At the top of this piece is a heat map, that shows Ethier’s performance when he puts the ball in play against a lefty. He has two vulnerable spots—the blue shaded areas that are up-and-in and down-and-away.

The one area in which he’s working from a position of strength is the red-shaded area, down and in. Closer examination of the pitch type data from video review shows that most of Ethier’s hits come against fastballs to that area.

Comparatively speaking, Mets starter Jonathon Niese is a much easier target for Ethier than most left-handed pitchers, as he’s not someone who generates a lot of swings and misses.

Lefty hitters are hitting .286 in 217 at-bats against Niese for his career (11-for-40 in 2011). That’s among the worst for any active lefty pitcher who has faced at least 200 lefties.

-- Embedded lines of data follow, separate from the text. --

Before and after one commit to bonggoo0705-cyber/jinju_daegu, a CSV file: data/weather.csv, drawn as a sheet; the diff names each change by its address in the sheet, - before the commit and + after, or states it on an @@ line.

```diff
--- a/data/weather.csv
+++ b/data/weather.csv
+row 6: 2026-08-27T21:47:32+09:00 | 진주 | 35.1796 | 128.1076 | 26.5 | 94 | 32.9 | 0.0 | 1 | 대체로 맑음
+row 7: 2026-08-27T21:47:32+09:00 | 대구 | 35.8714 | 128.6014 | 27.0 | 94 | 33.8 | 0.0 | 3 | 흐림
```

Saturday vs. Chris Young

.414 BA, 6 HR in 29 AB

If Ethier can get to Saturday with his hitting streak intact, he’s probably going to be feeling pretty good heading into that day’s matchup. His numbers, particularly his power numbers, against Mets starter Chris Young, are amazing.

Whether that’s enough of a sample size to predict future performance is another discussion for another time. The history available says Ethier should feel confident. He has six home runs against Young, against whom he’s hitting .414 in 29 at-bats. There’s no other pitcher against whom he has more than two homers. Their last meeting was June 9, 2009, a game in which Ethier went deep three times against the then-Padre. Two of the fly balls left the ballpark. The other was well-struck but caught in center field.

“He seems to punish me,” Young told the media after that game.

Most left-handers don’t hit Young with the same rate of success that Ethier does. Lefty hitters are hitting just .223 against Young in a career sampling of 1,420 at-bats. The only active starting right-handed pitchers with better success against lefty hitters are Diamondbacks starter Ian Kennedy (.218) and Giants ace Tim Lincecum (.222).

Left-handed hitters are 5-for-48 with 16 strikeouts against Young this season., a .104 opponents batting average. The Phillies loaded their lineup with batters who hit left-handed against Young on Sunday Night Baseball last week, but they were a combined 1-for-17, with 0-fors from among others, Jimmy Rollins, Shane Victorino and Ryan Howard.

Sunday vs. R.A. Dickey

.500 BA, 2 AB

If Ethier survives to Sunday, he’ll see a pitch with which he has not had a lot of familiarity over the last two seasons, the knuckleball.

Dickey and Ethier met last July 25 and it was a fastball on which Ethier got one of the two hits the Dodgers mustered that day through 5 2/3 innings of facing him. In Ethier’s other turn, a Dickey knuckleball yielded a ground-ball double play.

According to our video review data, Ethier has seen 15 knuckleballs since the start of the 2009 season. He’s swung at 10 of those pitches, missing four of them (including once when he was struck out by Tim Wakefield) and putting five into play.

Whoever figures to be the Mets second baseman on Sunday should come prepared. Of the five times that Ethier has put a knuckler into play, four of those balls have been hit right to the spot where a second baseman would normally play. His next hit against a knuckleball will be his first since 2009.